Classified ads on the internet and in newspapers, promising work with dream pay. Then, they turn into a nightmare rip offs.
One St. Louis woman already found out about this scam the hard way. She lost thousands of dollars she says she definitely can't afford.
"I don't want to fall back and get into a depression mode but it's kind a hard," said Terry Hall, a scam victim.
Terry Hall holds two jobs and takes care of her disabled sister. But according to friend Shirley Gorman, Hall's personal pressures don't take away from the performance of her job as a caregiver.
"She was more than just a caretaker she was her friend and had a heart of gold," said Gorman.
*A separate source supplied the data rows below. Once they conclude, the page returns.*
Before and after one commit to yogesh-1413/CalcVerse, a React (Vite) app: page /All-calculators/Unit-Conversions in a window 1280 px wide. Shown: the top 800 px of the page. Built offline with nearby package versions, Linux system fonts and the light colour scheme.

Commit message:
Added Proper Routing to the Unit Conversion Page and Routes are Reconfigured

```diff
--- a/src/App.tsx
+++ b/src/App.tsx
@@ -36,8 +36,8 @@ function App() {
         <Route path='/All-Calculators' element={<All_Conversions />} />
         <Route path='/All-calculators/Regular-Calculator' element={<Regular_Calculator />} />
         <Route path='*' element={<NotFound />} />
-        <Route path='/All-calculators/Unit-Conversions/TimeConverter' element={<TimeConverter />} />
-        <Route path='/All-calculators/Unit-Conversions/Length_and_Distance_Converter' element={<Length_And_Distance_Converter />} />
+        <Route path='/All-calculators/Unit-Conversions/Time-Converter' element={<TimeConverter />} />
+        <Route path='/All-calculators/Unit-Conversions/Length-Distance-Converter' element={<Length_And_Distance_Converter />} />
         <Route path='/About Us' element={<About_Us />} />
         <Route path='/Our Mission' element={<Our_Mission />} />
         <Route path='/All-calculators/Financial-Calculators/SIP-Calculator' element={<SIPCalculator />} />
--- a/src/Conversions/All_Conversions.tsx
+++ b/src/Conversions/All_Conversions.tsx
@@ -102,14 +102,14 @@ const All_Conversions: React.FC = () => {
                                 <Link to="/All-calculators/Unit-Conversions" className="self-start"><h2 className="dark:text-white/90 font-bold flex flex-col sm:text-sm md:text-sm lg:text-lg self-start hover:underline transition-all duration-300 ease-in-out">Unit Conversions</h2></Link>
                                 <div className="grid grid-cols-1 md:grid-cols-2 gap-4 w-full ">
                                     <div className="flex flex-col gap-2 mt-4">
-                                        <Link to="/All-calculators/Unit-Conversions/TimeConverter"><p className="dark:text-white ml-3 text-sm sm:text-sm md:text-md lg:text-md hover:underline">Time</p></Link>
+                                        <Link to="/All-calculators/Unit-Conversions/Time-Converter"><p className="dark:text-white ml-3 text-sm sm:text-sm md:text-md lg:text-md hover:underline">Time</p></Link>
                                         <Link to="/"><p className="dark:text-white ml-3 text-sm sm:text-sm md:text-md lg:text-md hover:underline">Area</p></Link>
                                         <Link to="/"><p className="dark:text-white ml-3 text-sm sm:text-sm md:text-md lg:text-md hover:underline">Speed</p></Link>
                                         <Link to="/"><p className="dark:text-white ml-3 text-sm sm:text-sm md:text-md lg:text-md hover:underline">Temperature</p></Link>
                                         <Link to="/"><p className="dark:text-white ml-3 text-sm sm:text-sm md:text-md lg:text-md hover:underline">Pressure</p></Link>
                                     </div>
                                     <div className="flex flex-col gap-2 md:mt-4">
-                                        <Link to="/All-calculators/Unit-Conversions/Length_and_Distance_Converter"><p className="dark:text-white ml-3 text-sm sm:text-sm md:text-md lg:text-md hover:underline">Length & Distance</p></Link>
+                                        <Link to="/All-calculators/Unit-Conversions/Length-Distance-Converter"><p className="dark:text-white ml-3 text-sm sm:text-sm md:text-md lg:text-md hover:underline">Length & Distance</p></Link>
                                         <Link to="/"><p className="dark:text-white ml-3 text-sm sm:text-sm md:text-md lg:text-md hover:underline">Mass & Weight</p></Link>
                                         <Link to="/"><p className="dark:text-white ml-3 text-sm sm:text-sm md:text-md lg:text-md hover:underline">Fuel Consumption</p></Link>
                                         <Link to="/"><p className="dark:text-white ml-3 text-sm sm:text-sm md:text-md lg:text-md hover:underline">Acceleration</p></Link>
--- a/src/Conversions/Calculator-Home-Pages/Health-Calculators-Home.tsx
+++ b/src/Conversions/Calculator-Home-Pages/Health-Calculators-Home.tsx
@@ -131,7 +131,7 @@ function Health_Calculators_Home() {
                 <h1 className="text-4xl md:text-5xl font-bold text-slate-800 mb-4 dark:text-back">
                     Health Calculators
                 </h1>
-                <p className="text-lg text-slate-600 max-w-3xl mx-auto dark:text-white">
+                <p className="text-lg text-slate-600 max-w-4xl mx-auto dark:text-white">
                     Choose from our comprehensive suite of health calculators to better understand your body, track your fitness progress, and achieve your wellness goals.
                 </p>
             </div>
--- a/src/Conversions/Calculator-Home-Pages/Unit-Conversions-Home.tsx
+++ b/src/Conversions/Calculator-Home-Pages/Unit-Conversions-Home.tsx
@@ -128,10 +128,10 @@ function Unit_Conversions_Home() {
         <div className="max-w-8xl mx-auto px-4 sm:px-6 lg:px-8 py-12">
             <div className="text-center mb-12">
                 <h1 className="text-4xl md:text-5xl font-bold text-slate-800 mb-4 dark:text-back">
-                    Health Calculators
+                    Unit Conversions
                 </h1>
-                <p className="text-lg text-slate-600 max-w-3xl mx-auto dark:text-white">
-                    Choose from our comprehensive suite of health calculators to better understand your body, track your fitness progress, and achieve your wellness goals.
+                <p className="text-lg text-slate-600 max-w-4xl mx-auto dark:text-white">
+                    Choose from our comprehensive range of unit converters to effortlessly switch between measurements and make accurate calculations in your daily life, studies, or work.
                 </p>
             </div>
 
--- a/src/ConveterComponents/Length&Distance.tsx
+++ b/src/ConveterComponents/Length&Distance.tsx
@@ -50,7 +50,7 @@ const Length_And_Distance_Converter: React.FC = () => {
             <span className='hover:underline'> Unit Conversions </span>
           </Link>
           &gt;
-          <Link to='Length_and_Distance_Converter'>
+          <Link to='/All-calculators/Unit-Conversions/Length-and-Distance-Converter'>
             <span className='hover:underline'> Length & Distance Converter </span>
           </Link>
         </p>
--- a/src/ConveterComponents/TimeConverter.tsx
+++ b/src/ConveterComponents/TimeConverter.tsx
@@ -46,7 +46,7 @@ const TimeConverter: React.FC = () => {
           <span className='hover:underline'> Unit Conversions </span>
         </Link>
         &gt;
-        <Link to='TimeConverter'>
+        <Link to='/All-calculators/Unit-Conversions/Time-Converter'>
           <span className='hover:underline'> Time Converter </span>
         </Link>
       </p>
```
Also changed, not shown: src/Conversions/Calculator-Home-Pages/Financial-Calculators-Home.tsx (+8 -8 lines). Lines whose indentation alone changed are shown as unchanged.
Gorman should know. Hall cared for Gorman's mother before she died. A few weeks ago, Gorman saw this ad for caregivers in the Jewish Light. It offered $25.00 an hour, a higher rate than that offered by most employers in this industry.
"It looked great and I thought 'gee this might be something she would be interested in,'" said Gorman.
So Gorman passed along the information and Hall sent an email to address on the ad.
Next thing she knew, Hall had been hired by the advertiser to take care of a sickly mother-in-law.
So far so good, but then.
"Two days later, she sent me checks in the mail with my name on them and address," said Hall.
The checks totaled $3,900.
"She wanted me to go ahead and deposit them in my account," said Hall.
Then Hall was supposed to keep $300 for her first week's payment and transfer the rest to another bank account. Supposedly her new boss's financial advisor.
"She wanted the $3500 to go to this financial advisor so she could help prepare the house for mother-in-law to move into," said Hall.
But once the money from her account had been transferred out, then the check that had been deposited bounced. And that left her in the red.
"They took all of my money in the account," she said.
The crooks also scammed the Jewish Light too by paying for the bogus ad with a phony credit card number.
The newspaper pulled that ad, replacing it with a warning to their readers about the "fraudulent ad." But it was too late for Hall.
"It really upsets me that someone this good is treated that bad," Gorman said.
Five On Your Side reached out to get comments from the scammers, the bank, and the state attorney general, but have yet to hear back from them.
Both women say they are getting nowhere with the banks and the police so they've set up a go fund me page hoping to help Terry Hall recover at least some of the money she lost. Click here to access it.